In January, I posted about my inability to make daily meditation stick. This thread continually pops back up, with close to 30 answers now. But one of the most interesting came last week from @sarahkpeck. I wanted to highlight it for those who have long since stopped checking updates on this thread.
“@sarahlacy I’ve been thinking about this question for a few weeks now—read through this entire thread, thought about habit change and habit shift, and have an answer I can’t get out of my head. I’ll try to write about it and see if it sticks.
Here’s my thought:
You don’t actually want to meditate.
Or, you want something else that’s happening more.
When I get stuck on making a change, oftentimes I need closer analysis and I realize that the things that I have in my life right now, already—like waking up early and reading the news, or cuddling my kids, or being in a fast-paced environment in my worklife—are the things I’m choosing over and over again. And that the things I want _the most_ are the things I’m prioritizing.
Maybe you don’t actually want to meditate frequently?
I ask this with the most kindness and tenderness, if possible. I end up having to go back in and really doing some self-reflection to see if it’s the thing I really want in my life.
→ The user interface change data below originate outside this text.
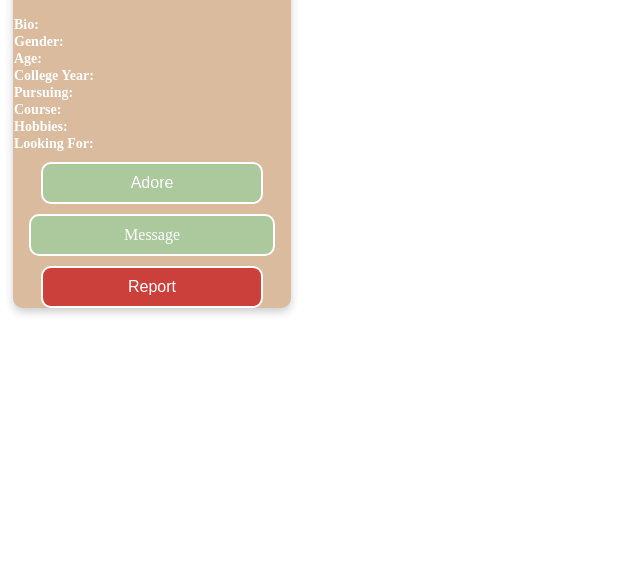
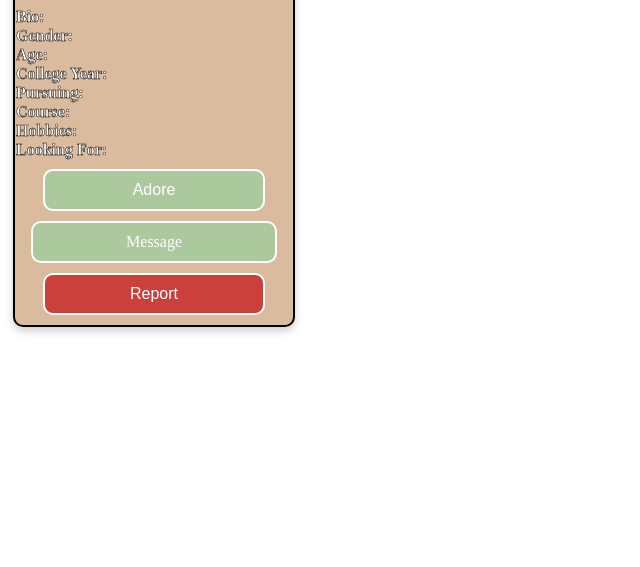
Before and after one commit to olanhealy/CS4116_Group_Project, a PHP site: page /src/pages/profileCard.html in a window 1280 px wide. Shown: the part 215-782 px from the top of the page, without its empty margins (0-640 px from the left). Run offline with PHP 8.4, Linux system fonts and the light colour scheme.

Commit message:
clean: css improvemnts

```diff
--- a/src/assets/css/profileCard.css
+++ b/src/assets/css/profileCard.css
@@ -9,26 +9,33 @@
     width: 22%;
     margin: 5px;
     box-shadow: 0 4px 8px 0 rgba(0, 0, 0, 0.2);
-    background-color: #dabb9e; /* Add the background color */
-    color: white; /* Change the text color to white */
-    border-radius: 10px; /* Round the edges */
+    background-color: #dabb9e;
+    color: white;
+    border-radius: 10px;
+    border: 2px solid black;
 }
 
 
 .profile-card h2 {
-    text-align: center; /* Center the text */
+    text-align: center;
+    margin: 5px;
+    -webkit-text-stroke: 0.5px black;
+    text-stroke: 0.5px black;
 }
 
 .profile-card p {
     /* Set the font size to your desired value */
-    font-size: 14px;
+    font-size: 16px;
     margin: 1px;
+    -webkit-text-stroke: 0.5px black;
+    text-stroke: 0.5px black;
 }
 
 .profile-card img {
     width: 100%;
     border-radius: 10px 10px 0 0;
     max-height: 200px;
+    border: 2px solid black;
 }
 
 .profile-picture {
```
Then, the next step after that is to ask, ‘what am I willing to shift or change in order to make it happen?’ Until I get grounded on those things, it’s not an app or a habit—it’s the underlying desire and belief that has to be rooted first.
If you can find your why and your root, and reconnect to why you want to do it (internally) and acknowledge the shifts you need to make it happen, that can be really helpful for me. What do you want it to do for your life? What do you want it to feel like? What does doing it on the daily feel like, look like, and taste like? Can you visualize when you do it and the steps you take? Can you look at the biggest blockers and impediments (like kiddos jumping in your bed, or urgent calls from work) and design a strategy for how to deal with those specific instances?
LMK if any of this lands. Sometimes for me letting go of a ‘should’ or a ‘have to’ lets me find a way back into a ‘ooh, I want to’ energy space, which is the step that lets the habit begin to unfold in front of me.”
She’s exactly right. There is no logical reason I can’t make this stick except I don’t want it to do it on some level. But that raises the question of why. It also raises the question of whether that’s a good enough reason not to, or what things we should force past initial resistance.
In my answer to Sarah, I noted the inertia to not work out, for instance, even though I know I love it and it makes me feel better.
It’s evolved into an even more interesting thread on when we should force things and when we shouldn’t, and what’s behind the resistance, in case anyone is wrestling with something similar.
Today’s new questions on Chairman Mom:
- Are you a master troubleshooter? Need help with email deliverability.
- Any experience or thoughts on MeWe social network?